Required work —
Pull out every line below holding the word "extends".

(Dataset entries)
........
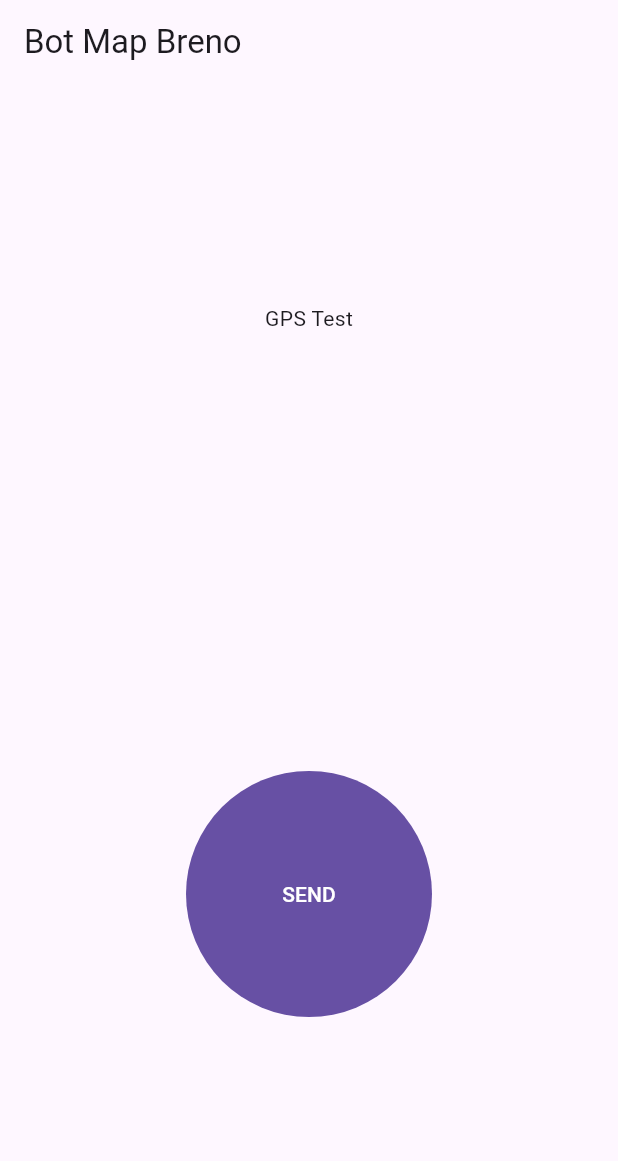
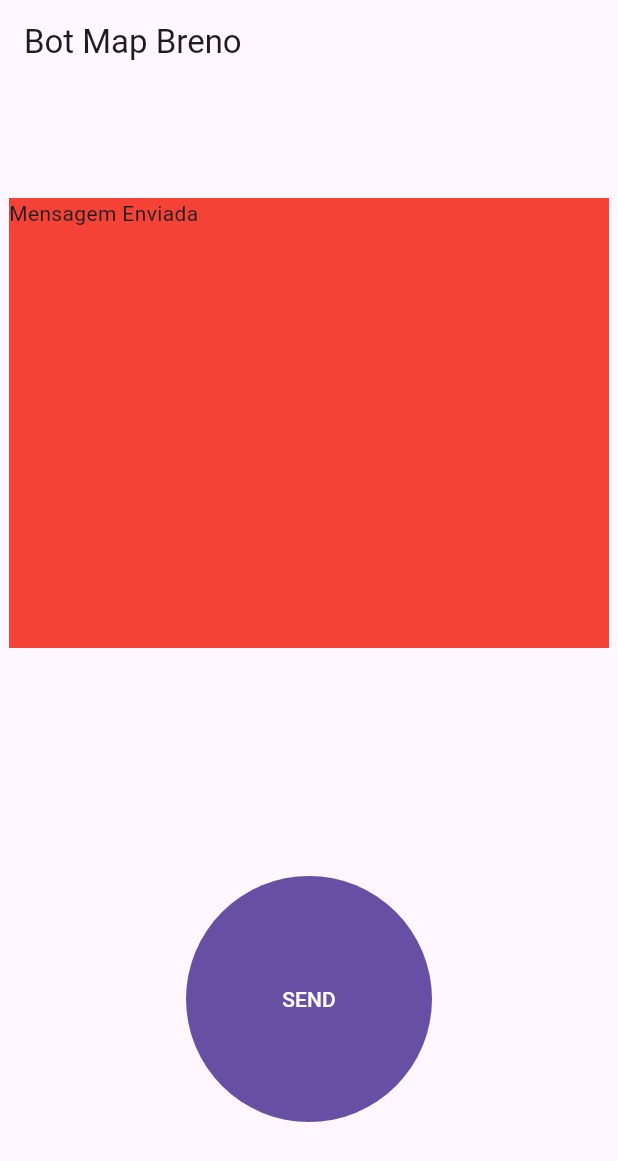
Before and after one commit to brenovsky/botMap, a Flutter app: the screen it shows after launch, on a phone screen of 412 x 824 dp. Shown: the top 1161 px of the screen. Run offline on Flutter 3.47's test engine with Material 3 defaults, Android fonts, the phone set to English and light mode, and no system bars; our stand-ins replace flutter_dotenv, geocoding, geolocator; missing offline and left inert: twilio_flutter.

Commit message:
add: logbox widget ("text to solve")

```diff
--- a/bot_map_app/lib/button.dart
+++ b/bot_map_app/lib/assets/button.dart
@@ -1,4 +1,4 @@
-import 'package:bot_map/twilio_bot.dart';
+import 'package:bot_map/assets/twilio_bot.dart';
 import 'package:flutter/material.dart';
 
 class MainButton extends StatelessWidget {
@@ -9,6 +9,7 @@ class MainButton extends StatelessWidget {
     return FilledButton(
       onPressed: () {
         sendSMS();
+
       },
       style: FilledButton.styleFrom(
         shape: const CircleBorder(), padding: const EdgeInsets.all(72)),
--- /dev/null
+++ b/bot_map_app/lib/assets/log_box.dart
@@ -0,0 +1,20 @@
+import 'package:flutter/material.dart';
+
+void printLog() {
+
+}
+
+class LogBox extends StatelessWidget {
+  const LogBox({super.key});
+
+  @override
+  Widget build(BuildContext context) {
+    return Container(
+      height: 300,
+      width: 400,
+      color: Colors.red,
+      child:
+        const Text("Mensagem Enviada")
+    );
+  }
+}
--- a/bot_map_app/lib/twilio_bot.dart
+++ b/bot_map_app/lib/assets/twilio_bot.dart
@@ -1,4 +1,4 @@
-import 'package:bot_map/geoposition.dart';
+import 'package:bot_map/assets/geoposition.dart';
 import 'package:flutter/material.dart';
 import 'package:flutter_dotenv/flutter_dotenv.dart';
 import 'package:geocoding/geocoding.dart';
@@ -27,6 +27,7 @@ void sendSMS() async {
 
     if (sent == 201) {
       debugPrint('Message sent successfully');
+
     } else {
       debugPrint('ERROR: $sent');
     }
--- a/bot_map_app/lib/main.dart
+++ b/bot_map_app/lib/main.dart
@@ -1,4 +1,4 @@
-import 'package:bot_map/my_app.dart';
+import 'package:bot_map/assets/my_app.dart';
 import 'package:flutter/material.dart';
 
 void main() {
--- a/bot_map_app/lib/pages/home_page.dart
+++ b/bot_map_app/lib/pages/home_page.dart
@@ -1,4 +1,5 @@
-import 'package:bot_map/button.dart';
+import 'package:bot_map/assets/button.dart';
+import 'package:bot_map/assets/log_box.dart';
 import 'package:flutter/material.dart';
 
 class HomePage extends StatelessWidget {
@@ -11,7 +12,7 @@ class HomePage extends StatelessWidget {
         mainAxisAlignment: MainAxisAlignment.spaceAround,
         crossAxisAlignment: CrossAxisAlignment.center,
         children: [
-          Text("GPS Test"),
+          LogBox(),
           MainButton(),
         ],
       ),
```
Also changed, not shown: bot_map_app/lib/assets/geoposition.dart (renamed from bot_map_app/lib/geoposition.dart), bot_map_app/lib/assets/my_app.dart (renamed from bot_map_app/lib/my_app.dart), 1 other file.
........
Task output —
 class MainButton extends StatelessWidget {
@@ -9,6 +9,7 @@ class MainButton extends StatelessWidget {
+class LogBox extends StatelessWidget {
 class HomePage extends StatelessWidget {
@@ -11,7 +12,7 @@ class HomePage extends StatelessWidget {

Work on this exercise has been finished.